The ESRI found that hourly wage inequality between high and low earners reduced by up to 8 per cent on foot of the minimum wage change. Photograph: iStock
The Government’s decision to raise the State’s minimum wage in 2016 reduced income inequality but had little impact on overall household income, a new study has found.
The research by the Economic and Social Research Institute (ESRI) analysed the impact of a 6 per cent hike in the State’s minimum wage in 2016, which brought the rate from €8.65 to €9.15 per hour.
It found that hourly wage inequality between high and low earners reduced by up to 8 per cent on foot of the change.
However, the study suggested the impact on household income was minimal or non-existent. “This is consistent with previous work which shows that minimum wage workers are often located in households at the higher end of the income distribution and are typically not primary earners within households”, the report’s lead author Paul Redmond said.
Before the 2016 change, approximately 10 per cent of workers here earned €9.15 per hour or below, but after the increase, just over 6 per cent of workers had an hourly wage in this range.
“Therefore, the evidence suggests that the minimum wage change was associated with a 4 percentage point reduction in the number of workers earning €9.15 per hour or below,” the ESRI said.

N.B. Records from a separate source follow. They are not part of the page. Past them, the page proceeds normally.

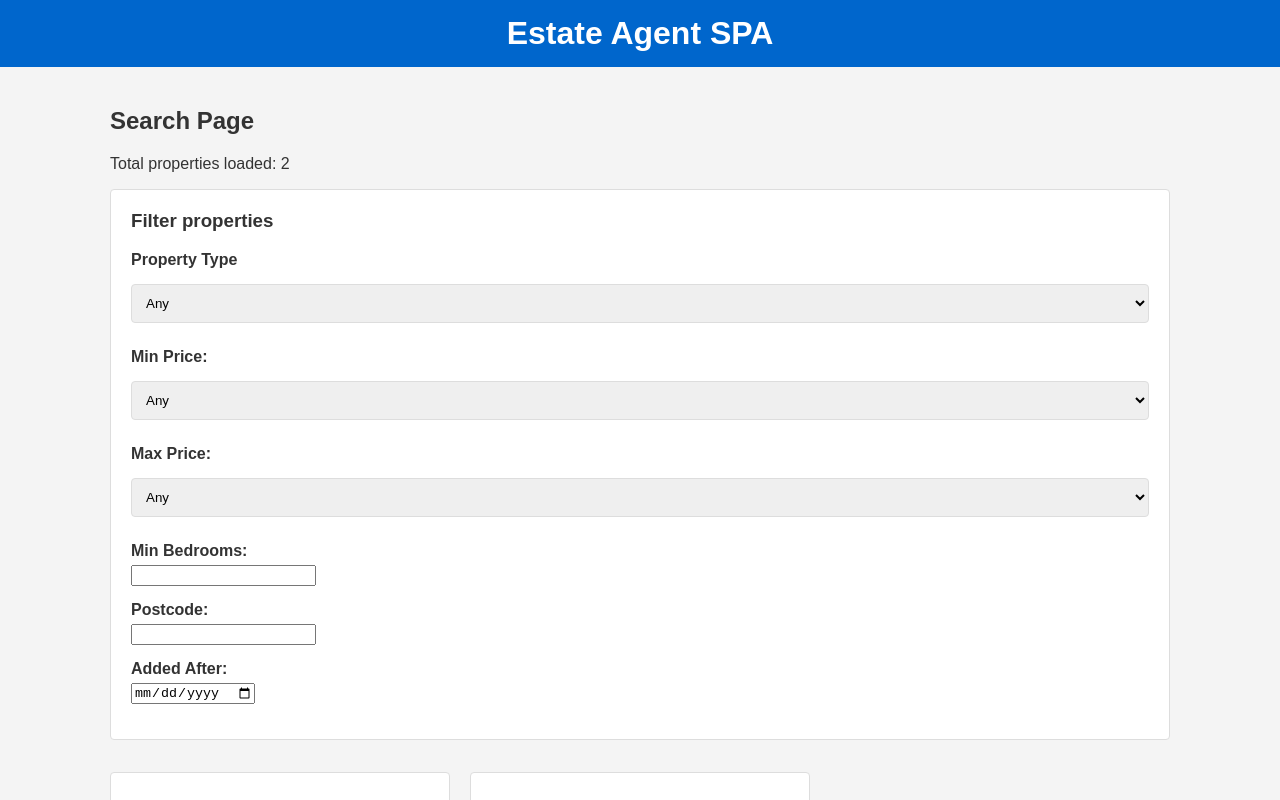
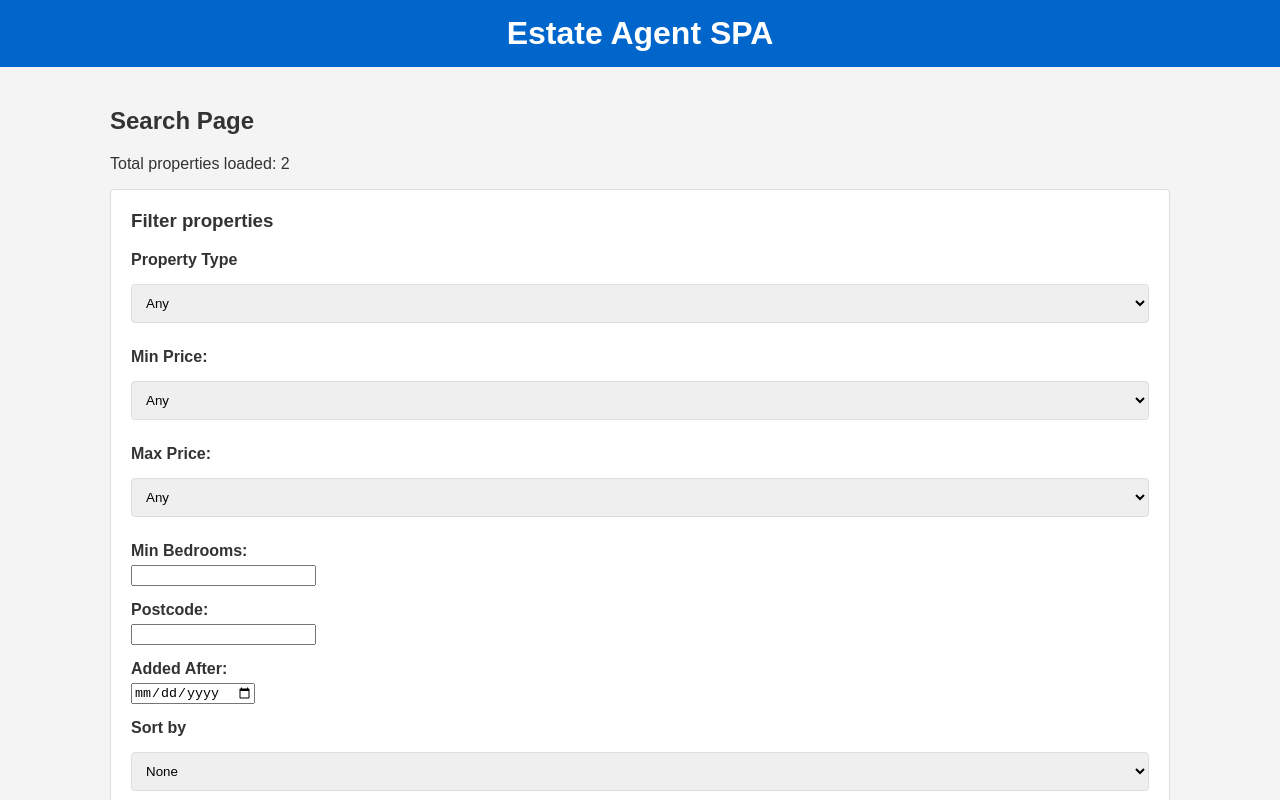
Before and after one commit to tolmir-git/estate-agent-spa, a React (Vite) app: page / in a window 1280 px wide. Shown: the top 800 px of the page. Built offline with nearby package versions, Linux system fonts and the light colour scheme.

Commit message:
added sorting, fixed bugs with filtering

```diff
--- a/src/pages/PropertyDetails.jsx
+++ b/src/pages/PropertyDetails.jsx
@@ -24,11 +24,7 @@ function PropertyDetails() {
     <img
         src={`/${property.picture}`}
         alt={property.type}
-        style={{
-        width: "100%",
-        maxWidth: "600px",
-        margin: "20px 0",
-        }}
+        className="property-image"
     />
     )}
 
--- a/src/pages/SearchPage.jsx
+++ b/src/pages/SearchPage.jsx
@@ -5,6 +5,7 @@ import PropertyCard from "../components/PropertyCard";
 
 function SearchPage() {
   const properties = propertiesData.properties;
+  const [sortBy, setSortBy] = useState("");
 
   const [filters, setFilters] = useState({
     type: "",
@@ -50,8 +51,22 @@ function SearchPage() {
 
 
 
+
     return true;
   });
+  const sortedProperties = [...filteredProperties];
+
+    if (sortBy === "price-asc") {
+      sortedProperties.sort((a, b) => a.price - b.price);
+    }
+
+    if (sortBy === "price-desc") {
+      sortedProperties.sort((a, b) => b.price - a.price);
+    }
+
+    if (sortBy === "bedrooms-desc") {
+      sortedProperties.sort((a, b) => b.bedrooms - a.bedrooms);
+    }
 
   return (
     <div className="container">
@@ -125,6 +140,22 @@ function SearchPage() {
             }
           />
         </div>
+        <div className="form-group">
+          <label className="label">Sort by</label>
+          <select
+            className="input-field"
+            value={sortBy}
+            onChange={(e) => setSortBy(e.target.value)}
+          >
+            <option value="">None</option>
+            <option value="price-asc">Price (Low → High)</option>
+            <option value="price-desc">Price (High → Low)</option>
+            <option value="bedrooms-desc">Bedrooms (Most first)</option>
+          </select>
+      </div>
+
+
+
         {filteredProperties.length === 0 && (
         <p className="error-message">
           No properties match your search criteria.
@@ -135,7 +166,7 @@ function SearchPage() {
 
       {/* PROPERTY LIST */}
       <div className="property-grid">
-        {filteredProperties.map((property) => (
+        {sortedProperties.map((property) => (
             <PropertyCard
                 key={property.id}
                 property={property}
```
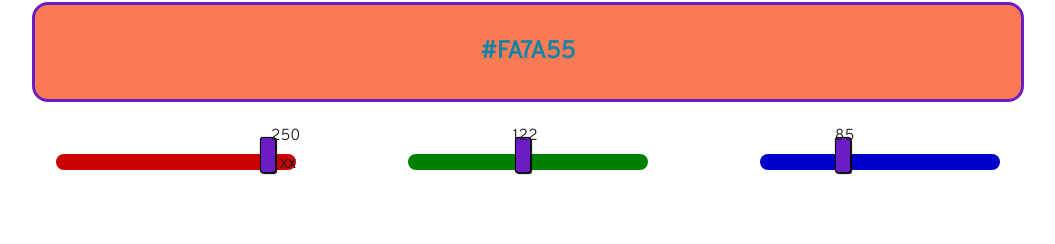
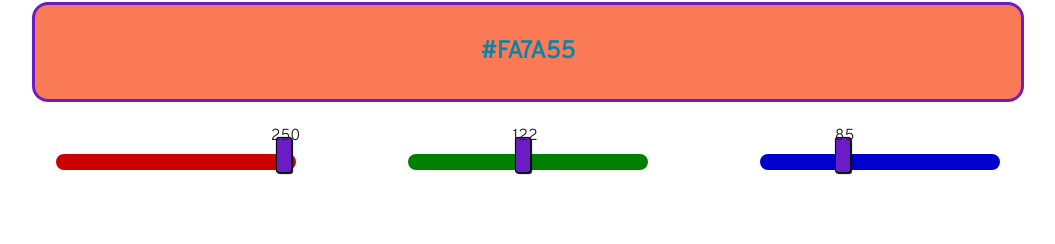
Before and after one commit to KoljaL/cooding-bootcamps-eu, a plain HTML site: page docs/webappbasic.html in a window 1280 px wide. Shown: the part 916-1160 px from the top of the page, without its empty margins (112-1167 px from the left). Drawn offline with Linux system fonts and the light colour scheme.

Commit message:
FIX range slider

```diff
--- a/docs/webappbasic.html
+++ b/docs/webappbasic.html
@@ -276,9 +276,7 @@
       background: hsl(0, 100%, 40%);
     }
 
-    input[type=range].red:after {
-      content: 'xx';
-    }
+
 
     input[type=range].green {
       background: hsl(120, 100%, 25%);
```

The study also found that the change had knock-on effects on the wages of higher paid workers with increases detected for workers earning up to €11.50 per hour.
While international studies show that minimum wages can reduce hourly inequality, many experts question their effectiveness at tackling overall inequality and poverty.
Donal De Buitléir, chairman of the Low Pay Commission, which commissioned the report, said it provided valuable data on the impact of the minimum wage on the distribution of income in Ireland. The State’s minimum wage was raised to €9.55 an hour in 2018.
A separate study published last year found the 2016 increase did not lead to greater unemployment as some critics had feared.
However, it did find there had been a reduction in the average hours worked by minimum wage employees. This was driven by an increase in the number of part-time workers joining the labour market, the ESRI said.